(Task directions): The expected output is the data below, restated word for word.

Segment Start: Input data

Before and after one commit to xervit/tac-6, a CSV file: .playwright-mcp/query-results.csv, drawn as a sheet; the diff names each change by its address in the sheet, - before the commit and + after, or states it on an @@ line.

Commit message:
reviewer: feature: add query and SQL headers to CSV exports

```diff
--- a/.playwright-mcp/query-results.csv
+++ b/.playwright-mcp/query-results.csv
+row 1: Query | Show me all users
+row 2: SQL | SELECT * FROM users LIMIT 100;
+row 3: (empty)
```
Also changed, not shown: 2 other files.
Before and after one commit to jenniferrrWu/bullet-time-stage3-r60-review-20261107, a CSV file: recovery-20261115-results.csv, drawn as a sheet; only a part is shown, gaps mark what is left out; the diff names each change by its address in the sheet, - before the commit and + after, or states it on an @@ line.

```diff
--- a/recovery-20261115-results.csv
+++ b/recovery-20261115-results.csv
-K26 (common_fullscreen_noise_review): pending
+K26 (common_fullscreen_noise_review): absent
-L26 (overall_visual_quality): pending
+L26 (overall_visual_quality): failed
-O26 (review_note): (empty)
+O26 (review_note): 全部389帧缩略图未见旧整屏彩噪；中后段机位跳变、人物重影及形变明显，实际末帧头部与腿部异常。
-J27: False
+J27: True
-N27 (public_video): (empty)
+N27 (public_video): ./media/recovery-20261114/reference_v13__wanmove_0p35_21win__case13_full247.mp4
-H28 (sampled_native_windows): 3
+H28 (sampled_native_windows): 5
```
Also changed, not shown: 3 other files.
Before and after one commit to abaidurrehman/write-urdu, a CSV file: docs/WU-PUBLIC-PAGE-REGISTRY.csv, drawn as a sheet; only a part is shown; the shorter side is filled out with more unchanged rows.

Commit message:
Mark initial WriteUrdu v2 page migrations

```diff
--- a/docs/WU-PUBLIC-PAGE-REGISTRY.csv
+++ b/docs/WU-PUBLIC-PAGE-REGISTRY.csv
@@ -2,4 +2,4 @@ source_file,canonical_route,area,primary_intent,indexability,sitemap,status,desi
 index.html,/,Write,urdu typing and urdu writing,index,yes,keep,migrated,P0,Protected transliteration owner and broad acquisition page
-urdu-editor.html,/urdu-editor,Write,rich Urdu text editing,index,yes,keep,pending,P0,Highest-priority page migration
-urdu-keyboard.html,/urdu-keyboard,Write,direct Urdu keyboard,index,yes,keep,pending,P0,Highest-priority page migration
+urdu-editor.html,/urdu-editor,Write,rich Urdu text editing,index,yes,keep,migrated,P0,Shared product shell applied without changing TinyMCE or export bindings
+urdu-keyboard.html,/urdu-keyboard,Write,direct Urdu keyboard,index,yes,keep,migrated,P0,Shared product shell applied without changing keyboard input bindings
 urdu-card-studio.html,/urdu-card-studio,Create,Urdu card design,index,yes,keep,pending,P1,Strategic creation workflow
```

Segment End: Input data

(Response area):
Before and after one commit to xervit/tac-6, a CSV file: .playwright-mcp/query-results.csv, drawn as a sheet; the diff names each change by its address in the sheet, - before the commit and + after, or states it on an @@ line.

Commit message:
reviewer: feature: add query and SQL headers to CSV exports

```diff
--- a/.playwright-mcp/query-results.csv
+++ b/.playwright-mcp/query-results.csv
+row 1: Query | Show me all users
+row 2: SQL | SELECT * FROM users LIMIT 100;
+row 3: (empty)
```
Also changed, not shown: 2 other files.
Before and after one commit to jenniferrrWu/bullet-time-stage3-r60-review-20261107, a CSV file: recovery-20261115-results.csv, drawn as a sheet; only a part is shown, gaps mark what is left out; the diff names each change by its address in the sheet, - before the commit and + after, or states it on an @@ line.

```diff
--- a/recovery-20261115-results.csv
+++ b/recovery-20261115-results.csv
-K26 (common_fullscreen_noise_review): pending
+K26 (common_fullscreen_noise_review): absent
-L26 (overall_visual_quality): pending
+L26 (overall_visual_quality): failed
-O26 (review_note): (empty)
+O26 (review_note): 全部389帧缩略图未见旧整屏彩噪；中后段机位跳变、人物重影及形变明显，实际末帧头部与腿部异常。
-J27: False
+J27: True
-N27 (public_video): (empty)
+N27 (public_video): ./media/recovery-20261114/reference_v13__wanmove_0p35_21win__case13_full247.mp4
-H28 (sampled_native_windows): 3
+H28 (sampled_native_windows): 5
```
Also changed, not shown: 3 other files.
Before and after one commit to abaidurrehman/write-urdu, a CSV file: docs/WU-PUBLIC-PAGE-REGISTRY.csv, drawn as a sheet; only a part is shown; the shorter side is filled out with more unchanged rows.

Commit message:
Mark initial WriteUrdu v2 page migrations

```diff
--- a/docs/WU-PUBLIC-PAGE-REGISTRY.csv
+++ b/docs/WU-PUBLIC-PAGE-REGISTRY.csv
@@ -2,4 +2,4 @@ source_file,canonical_route,area,primary_intent,indexability,sitemap,status,desi
 index.html,/,Write,urdu typing and urdu writing,index,yes,keep,migrated,P0,Protected transliteration owner and broad acquisition page
-urdu-editor.html,/urdu-editor,Write,rich Urdu text editing,index,yes,keep,pending,P0,Highest-priority page migration
-urdu-keyboard.html,/urdu-keyboard,Write,direct Urdu keyboard,index,yes,keep,pending,P0,Highest-priority page migration
+urdu-editor.html,/urdu-editor,Write,rich Urdu text editing,index,yes,keep,migrated,P0,Shared product shell applied without changing TinyMCE or export bindings
+urdu-keyboard.html,/urdu-keyboard,Write,direct Urdu keyboard,index,yes,keep,migrated,P0,Shared product shell applied without changing keyboard input bindings
 urdu-card-studio.html,/urdu-card-studio,Create,Urdu card design,index,yes,keep,pending,P1,Strategic creation workflow
```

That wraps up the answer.